In our headlong rush into personalized digital worlds—apps to replace the grocery store, Kindles to replace the library, blog forums to replace the town hall—concerts and festivals yank us back, even just temporarily, to shared experience. There’s something breathtaking about seeing 10,000 people sway side to side, or jump up and down, on the same beat. And it feels, well, normal, to sit in the grass surrounded by strange faces without immediately swiping left or right.
While occasions like Coachella, or your Friday night jam band, offer the obvious allure of sex, drugs and rock and roll, the appeal extends to something more fundamental. We want to be together. We want to let go of the ego that rationalizes who we ‘are’ and why we are ‘different’. We want to move. Some of us even want to rip our shirts off in the mosh pit... which makes sense conceptually…
Celebrity status appeals to some more than others, but there undeniably must be a rush associated with creating a shared experience for a massive audience.

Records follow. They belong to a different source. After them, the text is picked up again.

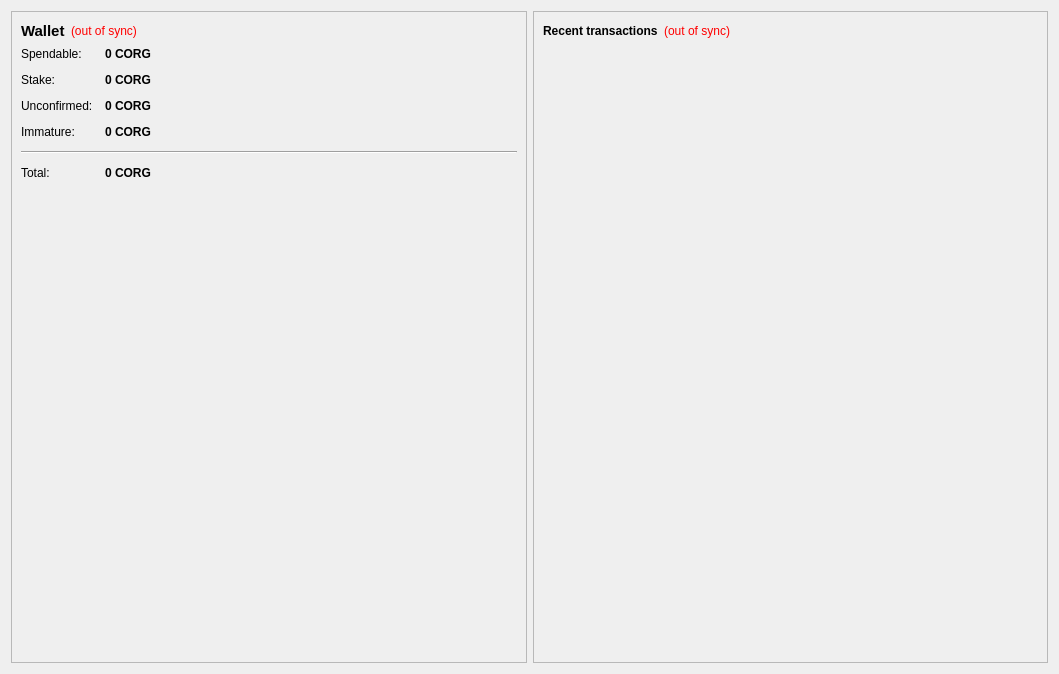
This is src/qt/forms/overviewpage.ui in SoonCoin/Corgicoinnew as Qt 5 draws it before an edit. The edited form follows.
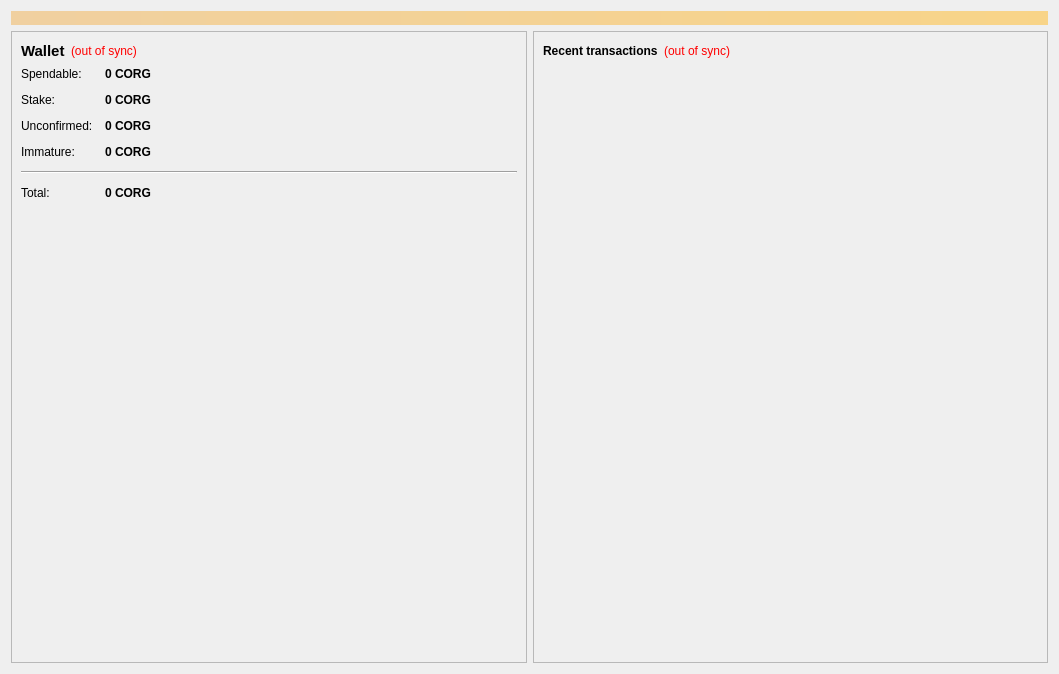
This is the edited form. Icons and pictures are not drawn.

```diff
--- a/src/qt/forms/overviewpage.ui
+++ b/src/qt/forms/overviewpage.ui
@@ -13,6 +13,24 @@
   <property name="windowTitle">
    <string>Form</string>
   </property>
+  <layout class="QVBoxLayout" name="topLayout">
+  <item>
+   <widget class="QLabel" name="labelAlerts">
+    <property name="visible">
+     <bool>false</bool>
+    </property>
+    <property name="styleSheet">
+     <string notr="true">background-color: qlineargradient(x1: 0, y1: 0, x2: 1, y2: 0, stop:0 #F0D0A0, stop:1 #F8D488);  color:#000000</string>
+    </property>
+    <property name="wordWrap">
+     <bool>true</bool>
+    </property>
+    <property name="margin">
+     <number>3</number>
+    </property>
+   </widget>
+  </item>
+  <item>
   <layout class="QHBoxLayout" name="horizontalLayout" stretch="1,1">
    <item>
     <layout class="QVBoxLayout" name="verticalLayout_2">
@@ -370,6 +388,8 @@
     </layout>
    </item>
   </layout>
+ </item>
+ </layout>
  </widget>
  <resources>
   <include location="../res/themes/qdarkstyle/style.qrc"/>
```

From Father John Misty acting out a semi-erotic fantasy onstage, to Madeon faking his own death and rebirth just before the beat drops on his hit single, artists get to take the crowd on a ride through their imagination. And we each willingly leave our own private experience of the music to temporarily live it together.

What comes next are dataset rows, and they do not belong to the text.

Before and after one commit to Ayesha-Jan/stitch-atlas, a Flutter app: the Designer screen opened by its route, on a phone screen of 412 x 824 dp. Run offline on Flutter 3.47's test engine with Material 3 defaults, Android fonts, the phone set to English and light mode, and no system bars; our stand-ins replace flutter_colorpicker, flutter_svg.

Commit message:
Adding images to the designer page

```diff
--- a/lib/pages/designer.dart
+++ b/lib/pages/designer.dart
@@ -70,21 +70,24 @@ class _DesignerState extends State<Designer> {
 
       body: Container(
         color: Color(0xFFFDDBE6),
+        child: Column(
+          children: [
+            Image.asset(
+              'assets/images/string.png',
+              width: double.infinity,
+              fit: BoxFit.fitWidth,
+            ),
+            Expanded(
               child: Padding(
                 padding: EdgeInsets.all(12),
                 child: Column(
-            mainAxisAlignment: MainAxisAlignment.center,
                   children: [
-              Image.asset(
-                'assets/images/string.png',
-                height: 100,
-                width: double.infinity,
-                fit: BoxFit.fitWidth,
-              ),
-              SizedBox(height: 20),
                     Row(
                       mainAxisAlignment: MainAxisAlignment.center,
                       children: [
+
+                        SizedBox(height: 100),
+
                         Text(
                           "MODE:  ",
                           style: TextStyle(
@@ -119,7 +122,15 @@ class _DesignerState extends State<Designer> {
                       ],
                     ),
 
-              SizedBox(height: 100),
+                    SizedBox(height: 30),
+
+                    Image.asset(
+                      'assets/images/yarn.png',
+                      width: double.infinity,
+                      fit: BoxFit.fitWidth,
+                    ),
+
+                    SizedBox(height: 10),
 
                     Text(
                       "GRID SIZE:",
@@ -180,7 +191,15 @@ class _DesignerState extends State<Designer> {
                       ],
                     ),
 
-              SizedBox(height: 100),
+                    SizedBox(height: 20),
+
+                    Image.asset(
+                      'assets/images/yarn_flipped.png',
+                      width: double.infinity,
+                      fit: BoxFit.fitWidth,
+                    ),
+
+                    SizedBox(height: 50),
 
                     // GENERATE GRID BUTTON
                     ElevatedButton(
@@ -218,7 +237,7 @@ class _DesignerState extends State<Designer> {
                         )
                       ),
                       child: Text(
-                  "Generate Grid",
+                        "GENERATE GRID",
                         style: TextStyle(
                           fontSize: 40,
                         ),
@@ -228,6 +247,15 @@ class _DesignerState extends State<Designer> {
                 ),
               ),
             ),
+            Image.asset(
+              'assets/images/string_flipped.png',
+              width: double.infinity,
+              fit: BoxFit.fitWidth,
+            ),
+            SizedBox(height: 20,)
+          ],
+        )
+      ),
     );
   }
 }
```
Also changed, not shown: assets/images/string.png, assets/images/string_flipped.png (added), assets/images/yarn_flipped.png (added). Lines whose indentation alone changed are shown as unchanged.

There are certainly nobler forms of shared experience—thoughtful protest, charity events, civic debate—but if festivals wake us up to the people around us, then even this Dionysian end of the spectrum is worthwhile. We may not be changing the world while we groove, but at least we’re reminded that there is a communal world out there and maybe we bring some of that back to 'real world'. The world certainly wouldn't be a worse place if we all hopped to the same beat every once in a while.